During a speech in Las Vegas Monday, Bill Clinton suggested that, when Tim Russert asked his wife last week whether she supported Eliot Spitzer's plan to provide driver's licenses to illegal aliens, he was setting her up for attacks like the 2004 Swift Boating of John Kerry and the 2002 GOP smears against Georgia Sen. Max Cleland.
In making that argument, the former president may have inadvertently helped us understand why we're having such a hard time getting too excited about what Hillary Clinton is up against: Given the ferocious partisan attacks we've seen over the last six years, the criticisms John Edwards and Barack Obama are advancing now just don't seem all that outrageous.
In 2002, Republicans ran a television spot that created a visual connection between Cleland and Osama bin Laden and used some of Cleland's votes on the creation of the Department of Homeland Security to suggest that the Vietnam veteran -- he lost three limbs in the war -- was somehow unpatriotic and soft on terrorism. In 2004, the Swift Boat Veterans for Truth peddled demonstrably false facts about Kerry in arguing that he'd made up stories to win his Purple Hearts and sold out his fellow soldiers once he got back home.
In the same campaign, Vice President Dick Cheney said that a Kerry victory would expose America to the risk of being "hit again" by terrorists, this time in a "devastating" way.

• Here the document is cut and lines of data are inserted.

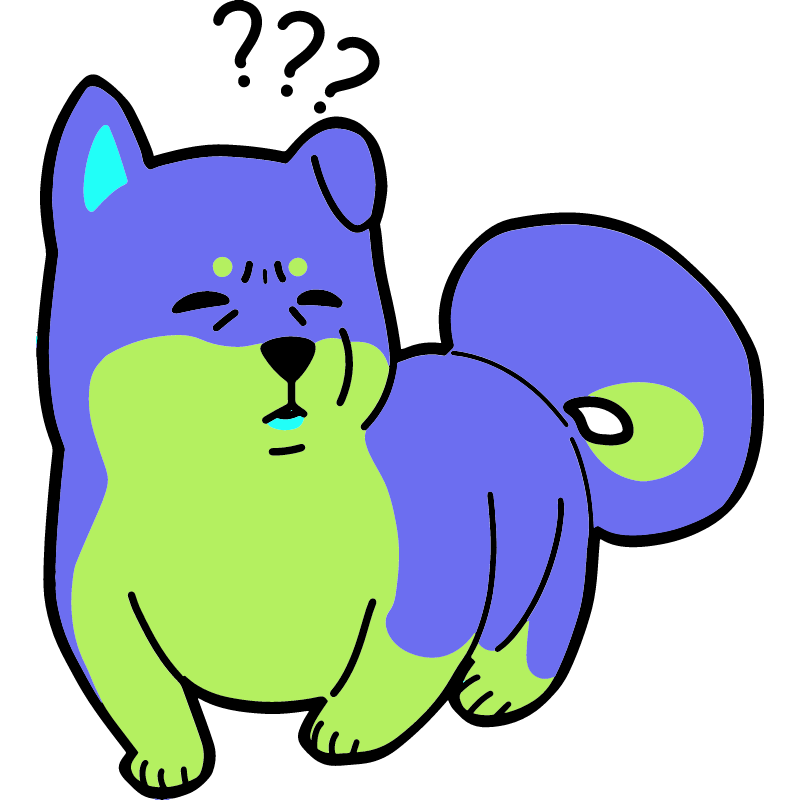
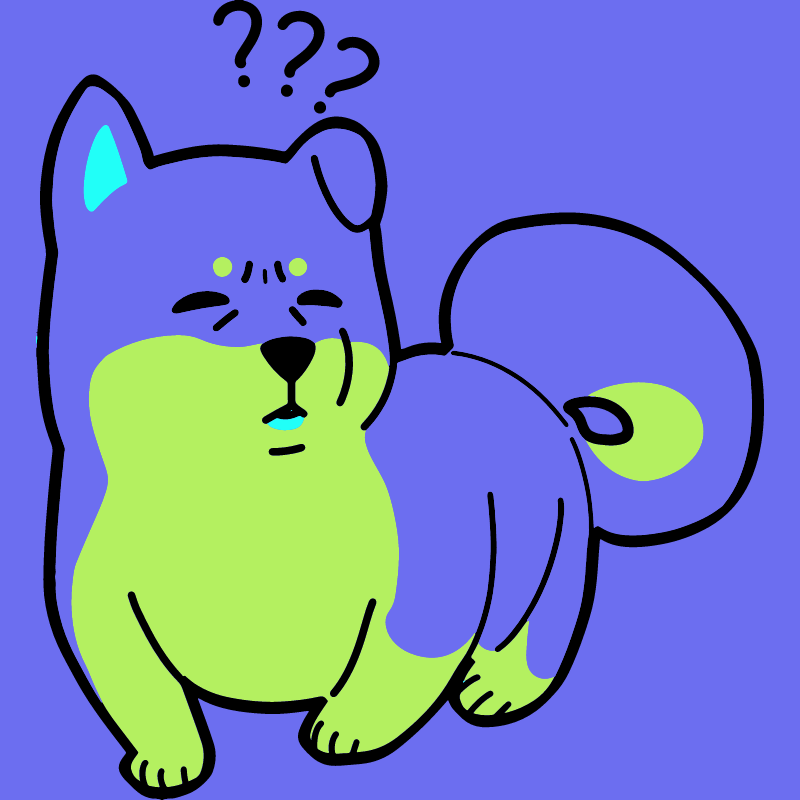
Changed the background color and centered the text

diff --git a/styles.css b/styles.css
@@ -115,6 +115,7 @@ section{
     font-size: 50px;
 }
 .questions{
+    background-color: #6C6EF0;
     display: flex;
     flex-direction: row-reverse;
     gap: 48px;
@@ -127,8 +128,11 @@ section{
     padding: 16px;
     border: 5px solid #1F1F1F;
     flex-direction: column;
-    box-shadow: -10px 10px #6C6EF0;
+    box-shadow: -10px 10px #292929;
     width: 700px;
+}
+.questions-container .big-text{
+    text-align: center;
 }
 .questions-container form{
     display: flex;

In the run-up to the 2006 congressional elections, then-House Majority Leader John Boehner wondered aloud whether Democrats were "more interested in protecting the terrorists than protecting the American people." And just the other day, GOP Sen. Kay Bailey Hutchison described "the whole Democratic platform" as being "we can't or shouldn't stand up for our way of life and freedom."
Don't bother looking for that last one in Google News: Hutchison's comments, made during an interview with MSNBC on Oct. 29, were so completely par for the course that they seem to have gone unnoticed by the rest of the press.
So, yes, the Obama campaign is exaggerating when it claims that Clinton's vote on Kyl-Lieberman amounted to another "blank check" for George W. Bush. The Edwards campaign is guilty of some overly aggressive editing in its "Politics of Parsing" video spot. And the controversy over Clinton's equivocations on Spitzer's driver's license plan is surely just a bit overblown, especially insofar as it concerns an issue that's far from the front burner for a lot of Democratic voters.
But Edwards and Obama haven't accused Clinton of undercutting the troops, siding with the terrorists or generally advocating for America's defeat. What they've charged her with is failing to learn from her 2002 vote on Iraq; failing to advance a specific plan for Social Security; failing to refuse money from lobbyists; and equivocating on a number of different issues, from driver's license in New York to the war in Iraq. Taken together, they say those issues raise concerns about whether Clinton is "open" and "honest."
We can debate the merits of those charges and the conclusions that can or can't be drawn from them, but it's hard to take seriously the notion that raising these issues amounts to a sexist "piling on" or some kind of Swift Boating of Hillary Clinton. Clinton has sold herself as someone who has "stood up against the right-wing machine and come out stronger." In letting her surrogates whine about the attacks from Democrats now, she risks making herself -- and, if she wins the nomination, her party -- look weak instead.